**Work instructions:** Looking through the data below, work out how many lines have the word "align". Reply with that number only.

== Segment start ==

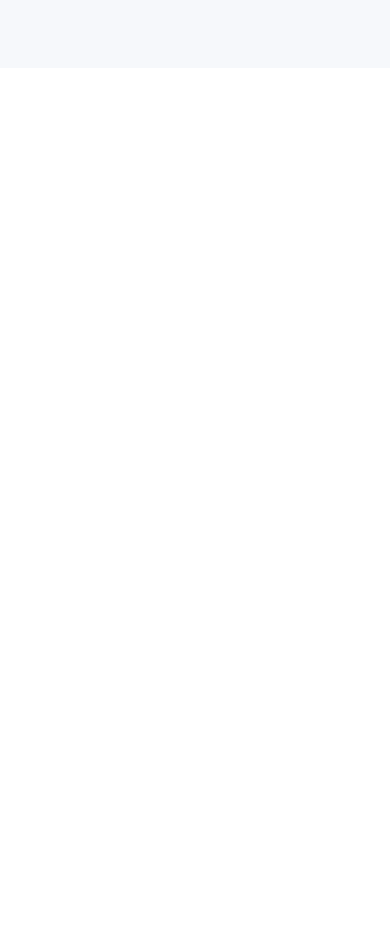
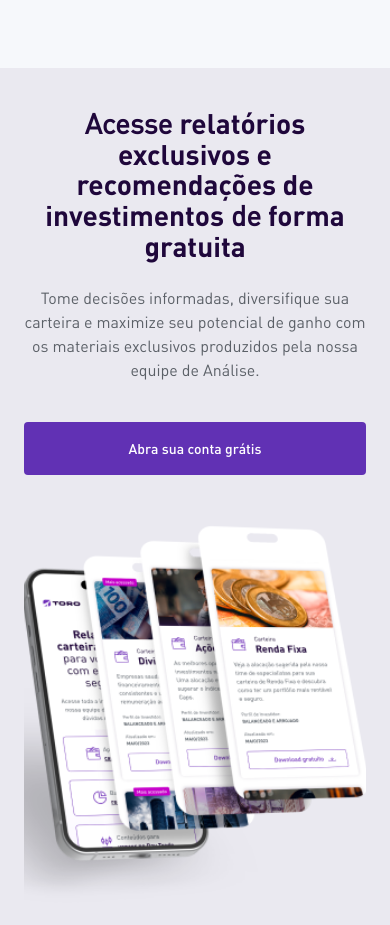
Before and after one commit to JecianeSilva/toro-desafio, a Next.js app: page / in a window 390 px wide. Shown: the part 3051-3976 px from the top of the page. Before the commit the page ends 3119 px from the top, so only its background shows below. Built offline with nearby package versions, Linux system fonts and the light colour scheme.

Commit message:
feat: include responsive in report section

```diff
--- a/src/components/Button/styles.ts
+++ b/src/components/Button/styles.ts
@@ -1,4 +1,5 @@
 import styled from "styled-components";
+import { devices } from "../../styles/theme";
 
 export const ButtonContainer = styled.a`
     display: flex;
@@ -23,4 +24,12 @@ export const ButtonContainer = styled.a`
         color: ${({theme}) => theme.colors.white};
         background-color: ${({theme}) => theme.colors.primaryDark};
     }
+
+    @media ${devices.md} {
+        max-width: 80%;
+    }
+
+    @media ${devices.sm} {
+        max-width: 100%;
+    }
 `
--- a/src/components/Reports/index.tsx
+++ b/src/components/Reports/index.tsx
@@ -1,18 +1,16 @@
-import Image from 'next/image';
 import {  ContainerInfo, Detail, ReportContainer, ReportImage, ReportWrapper, Title } from './styles';
-import { Card } from '../Card';
 import { Button } from '../Button';
 
 export const Report = () => {
     return(
         <ReportWrapper>
-            <ReportImage />
             <ReportContainer id="report-section">
-               <ContainerInfo>
+                <ReportImage />
+                <ContainerInfo>
                     <Title>Acesse <span>relatórios exclusivos e recomendações de investimentos</span> de <span>forma gratuita</span></Title>
                     <Detail>Tome decisões informadas, diversifique sua carteira e maximize seu potencial de ganho com os materiais exclusivos produzidos pela nossa equipe de Análise.</Detail>
-                    <Button href="" label="Abra sua conta grátis"/>
-               </ContainerInfo>
+                    <Button href="#" label="Abra sua conta grátis"/>
+                </ContainerInfo>
             </ReportContainer>
         </ReportWrapper>
     )
--- a/src/components/Reports/styles.ts
+++ b/src/components/Reports/styles.ts
@@ -1,4 +1,5 @@
 import styled from "styled-components";
+import { breakpoints, devices } from "../../styles/theme";
 
 export const ReportWrapper = styled.div`
     background-color: ${({theme}) => theme.colors.grayLight};
@@ -10,12 +11,26 @@ export const ReportWrapper = styled.div`
 export const ReportContainer = styled.section`
     display: flex;
     align-items: center;
-    justify-content: center;
-    max-width: 1140px;
-    width: calc(100% - 40px);
+    justify-content: space-between;
+    max-width: 1110px;
+    width: calc(100%);
 
     padding-top: 8rem;
     padding-bottom: 8rem;
+
+    @media ${devices.xl} {
+        max-width: ${breakpoints.lg};
+    }
+
+    @media ${devices.lg} {
+        max-width: ${breakpoints.md};
+    }
+
+    @media ${devices.md} {
+        flex-direction: column-reverse;
+        gap: 4rem;
+        padding: 4rem 2.4rem;
+    }
 `
 
 export const ContainerInfo = styled.div`
@@ -24,32 +39,75 @@ export const ContainerInfo = styled.div`
     display: flex;
     flex-direction: column;
     align-items: flex-start;
+
+    @media ${devices.xl} {
+        width: 41.5rem;
+        font-size: 3.75rem;
+    }
+
+    @media ${devices.lg} {
+        width: 33rem;
+        font-size: 3.2rem;
+    }
+
+    @media ${devices.md} {
+        width: 80%;
+        align-items: center;
+    }
+
+    @media ${devices.sm} {
+        width: 100%;
+    }
 `
 
-export const Title = styled.h1`
-    color: #1F073B;
+export const Title = styled.h2`
+    color: ${({theme}) => theme.colors.primaryDarkest};
+    align-self: stretch;
     font-size: 3.2rem;
-    font-family: 'Din Pro';
-    line-height: 130%; /* 2.6rem */
+    line-height: 130%;
     margin-bottom: 2.4rem;
     & span {
-        font-family: 'Din Pro Bold';
+        font-family: 'Din Pro Black'
+    }
+
+    @media ${devices.xl} {
+        font-size: 3rem;
+    }
+
+    @media ${devices.lg} {
+        font-size: 1.7rem;
+    }
+
+    @media ${devices.md} {
+        font-size: 2.8rem;
+        line-height: 110%;
+        text-align: center;
     }
 `
 
 export const Detail = styled.p`
     font-size: 1.8rem;
-    line-height: 150%; /* 2.6rem */
+    line-height: 150%;
     margin-bottom: 4rem;
-    & span {
-        font-family: 'Din Pro Bold';
+
+    @media ${devices.xl} {
+        font-size: 1.7rem;
+    }
+
+    @media ${devices.lg} {
+        font-size: 1.35rem;
+    }
+
+    @media ${devices.md} {
+        font-size: 1.6rem;
+        text-align: center;
     }
 `
 
 export const ReportImage = styled.div`
+    max-width: 500px;
     width: 100%;
-    max-width: 66.6rem;
-    min-height: 57.88rem;
+    min-height: 392px;
     height: 100%;
 
     display: flex;
@@ -57,18 +115,10 @@ export const ReportImage = styled.div`
     align-items: center;
 
     flex-shrink: 0;
-    width: 100%;
-    height: 100%;
 
     background-size: cover;
-    transform: rotate(4.847deg);
-    flex-shrink: 0;
-    background-image: image-set(url('/assets/images/phono-screen.png') 1x, url('/assets/images/phone-screen2x.png') 2x);
-
+    background-position: center;
+    /* transform: rotate(4.847deg); */
+    background-repeat: no-repeat;
+    background-image: image-set(url('/assets/images/phone-screen.png') 1x, url('/assets/images/phone-screen2x.png') 2x);
 `
-export const ButtonContainer = styled.div`
-    display: flex;
-    width: 100%;
-    margin-top: 12rem;
-    justify-content: center;
-`
--- a/src/pages/index.tsx
+++ b/src/pages/index.tsx
@@ -14,6 +14,7 @@ export default function Home() {
       <main>
         <Hero></Hero>
         <EVA></EVA>
+        <Report></Report>
       </main>
     </>
   )
```
Also changed, not shown: public/assets/images/phone-screen.png.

== Segment end ==

**Task result:** 7